Minnesotans can now apply for a driver’s license no matter their immigration status, thanks to a new law that went into effect on October 1, 2023.
The Driver’s Licenses for All law means that more than 80,000 Minnesotans can now apply for a license. It reverses a 2003 order by then Gov. Tim Pawlenty that required proof of legal residence to obtain a driver’s license, stripping thousands of undocumented immigrants of their right to drive overnight.
For the past 20 years, Pawlenty’s order forced our undocumented neighbors to drive without a license.
"We don't drive because we want to, we drive because we must," said Nelvin, a resident of Watonwan County. "As a father there are many reasons why I am compelled to drive. I have to take my three kids to and from school, take them to the hospital, appointments, and now for work I have to drive there and back."
Thankfully, on March 7, Gov. Tim Walz signed the "Driver's Licenses for All" bill into law.
Driver's Licenses for All will positively impact tens of thousands of Minnesotans. Undocumented immigrants can now safely get to work, take their kids to school, go to the doctor, and grocery shop without fear of being stopped by police, ticketed and even facing immigration consequences for simply driving.
Driver’s Licenses for All also will keep our roads safer by ensuring everyone who drives has insurance and has passed a driver’s test. New Mexico saw its rate of uninsured drivers drop by 24% when it passed a similar law; Utah’s rate of uninsured drivers decreased 20%.
States that grant these licenses also see decreases in auto insurance rates.
While passage of this law is a victory for Minnesota, we are mindful that historically, police have mistreated Black and Brown people on the roads at a much higher rate than white drivers. We don't expect this to change with the rollout of Driver's Licenses for All.
Police violence remains all too common across the nation, and it leads to disproportionate trauma, injury, and killings by police in Black, Latinx, and Indigenous communities.
It should not require a DOJ investigation to spur state and local authorities to act to address police violence.

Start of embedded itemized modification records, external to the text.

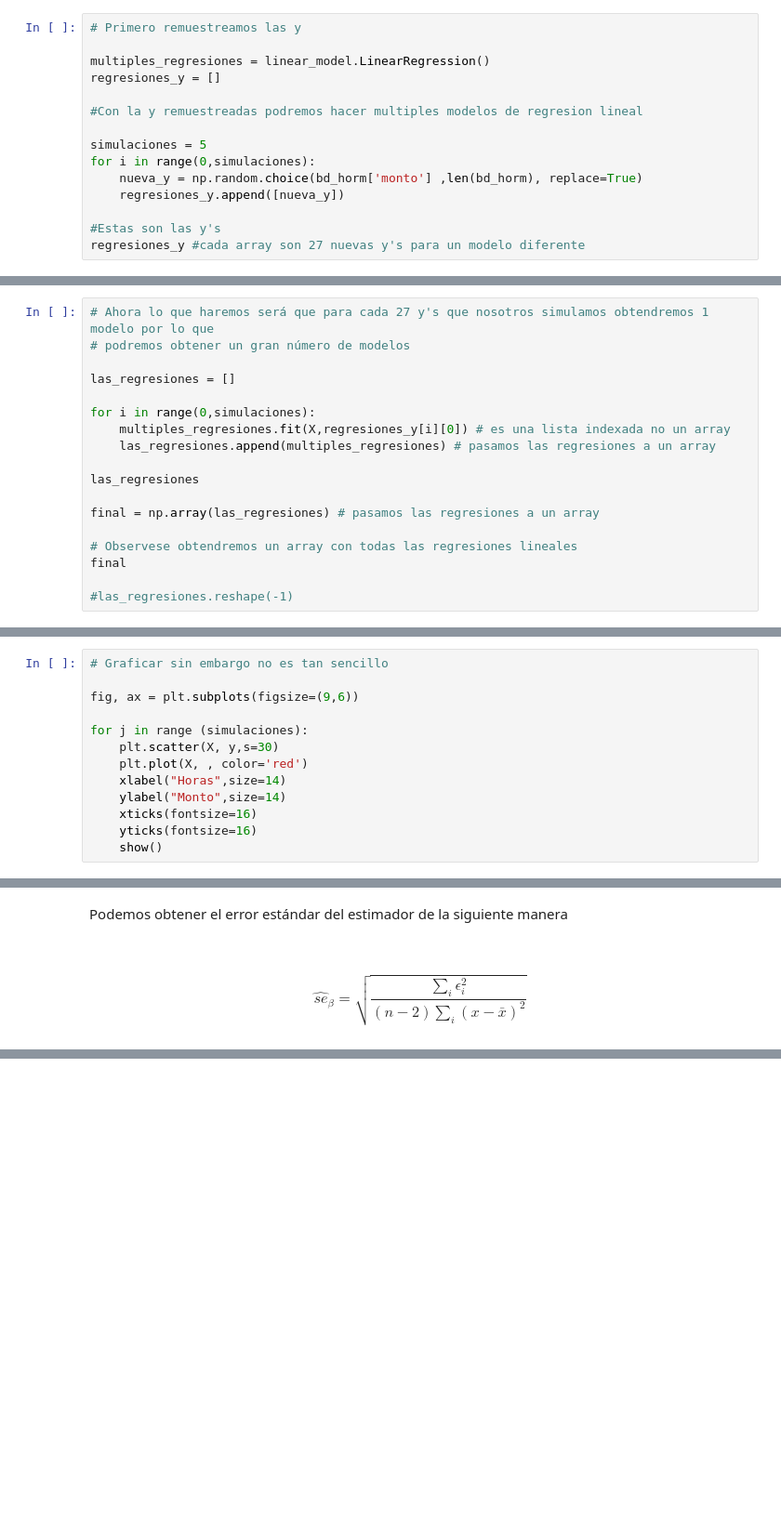
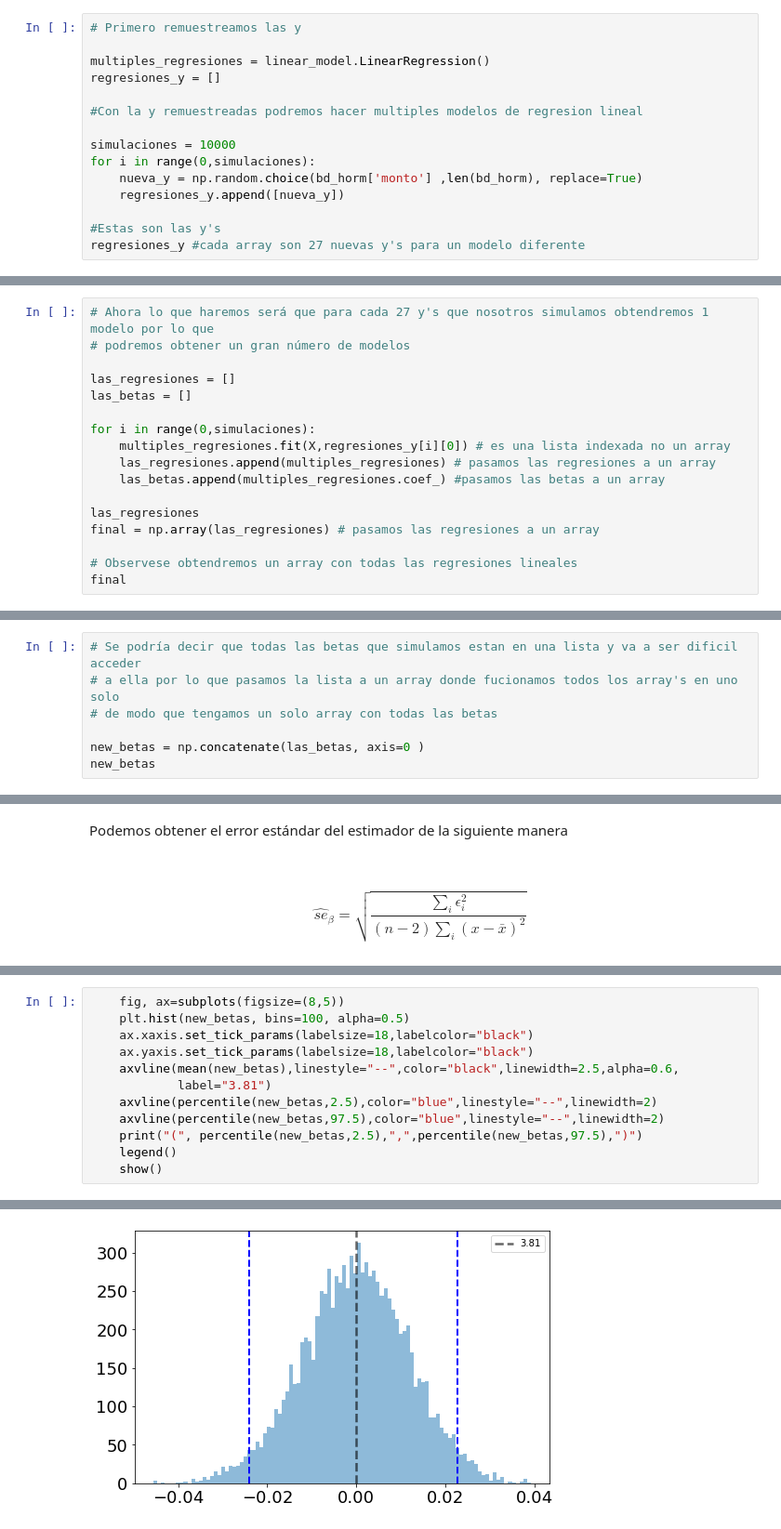
Before and after one commit to EL-CR3ZPO/Seminario_9273, a Jupyter notebook: Tarea 1/Bootstrap parte 2.ipynb, the cells around one changed output, grey strips where cells are left out. Shown at 93% size. Cells and saved outputs as stored; diff of their text form; blank space fills up the shorter version.

```diff
--- a/Tarea 1/Bootstrap parte 2.ipynb
+++ b/Tarea 1/Bootstrap parte 2.ipynb
@@ -792,7 +792,7 @@ regresiones_y = []
 
 #Con la y remuestreadas podremos hacer multiples modelos de regresion lineal
 
-simulaciones = 5
+simulaciones = 10000
 for i in range(0,simulaciones):
     nueva_y = np.random.choice(bd_horm['monto'] ,len(bd_horm), replace=True)
     regresiones_y.append([nueva_y])
@@ -828,17 +830,16 @@ array([32.8, 16.3, 11.8, 28.5, 29.7, 22. , 29.7, 28.9, 24.1, 22. , 14.3,
 # podremos obtener un gran número de modelos
 
 las_regresiones = []
+las_betas = []
 
 for i in range(0,simulaciones):
     multiples_regresiones.fit(X,regresiones_y[i][0]) # es una lista indexada no un array
     las_regresiones.append(multiples_regresiones) # pasamos las regresiones a un array
+    las_betas.append(multiples_regresiones.coef_) #pasamos las betas a un array
 
 las_regresiones
-
 final = np.array(las_regresiones) # pasamos las regresiones a un array
 
 # Observese obtendremos un array con todas las regresiones lineales
 final
-
-#las_regresiones.reshape(-1)
 # %% [output]
@@ -846,0 +849,7 @@ array([LinearRegression(), LinearRegression(), LinearRegression(),
+# %%
+# Se podría decir que todas las betas que simulamos estan en una lista y va a ser dificil acceder
+# a ella por lo que pasamos la lista a un array donde fucionamos todos los array's en uno solo
+# de modo que tengamos un solo array con todas las betas
+
+new_betas = np.concatenate(las_betas, axis=0 )
+new_betas
@@ -861,13 +888,0 @@ array([25.76185991, 24.40354255, 20.7899058 , 24.32665666, 23.27588286,
-# %%
-# Graficar sin embargo no es tan sencillo
-
-fig, ax = plt.subplots(figsize=(9,6))
-
-for j in range (simulaciones):
-    plt.scatter(X, y,s=30)
-    plt.plot(X, , color='red')
-    xlabel("Horas",size=14)
-    ylabel("Monto",size=14)
-    xticks(fontsize=16)
-    yticks(fontsize=16)
-    show()
@@ -903,0 +970,13 @@ err
+# %%
+    fig, ax=subplots(figsize=(8,5))
+    plt.hist(new_betas, bins=100, alpha=0.5)
+    ax.xaxis.set_tick_params(labelsize=18,labelcolor="black")
+    ax.yaxis.set_tick_params(labelsize=18,labelcolor="black")
+    axvline(mean(new_betas),linestyle="--",color="black",linewidth=2.5,alpha=0.6,
+            label="3.81")
+    axvline(percentile(new_betas,2.5),color="blue",linestyle="--",linewidth=2)
+    axvline(percentile(new_betas,97.5),color="blue",linestyle="--",linewidth=2)
+    print("(", percentile(new_betas,2.5),",",percentile(new_betas,97.5),")")
+    legend()
+    show()
+# %% [output]
@@ -903,0 +984 @@ err
+[figure, added]
```
Also changed, not shown: parts of 20 cells of this notebook.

Resources and more information
The ACLU-MN has a long history of fighting for Minnesotans whose rights are violated by law enforcement agencies. Three cases we won are: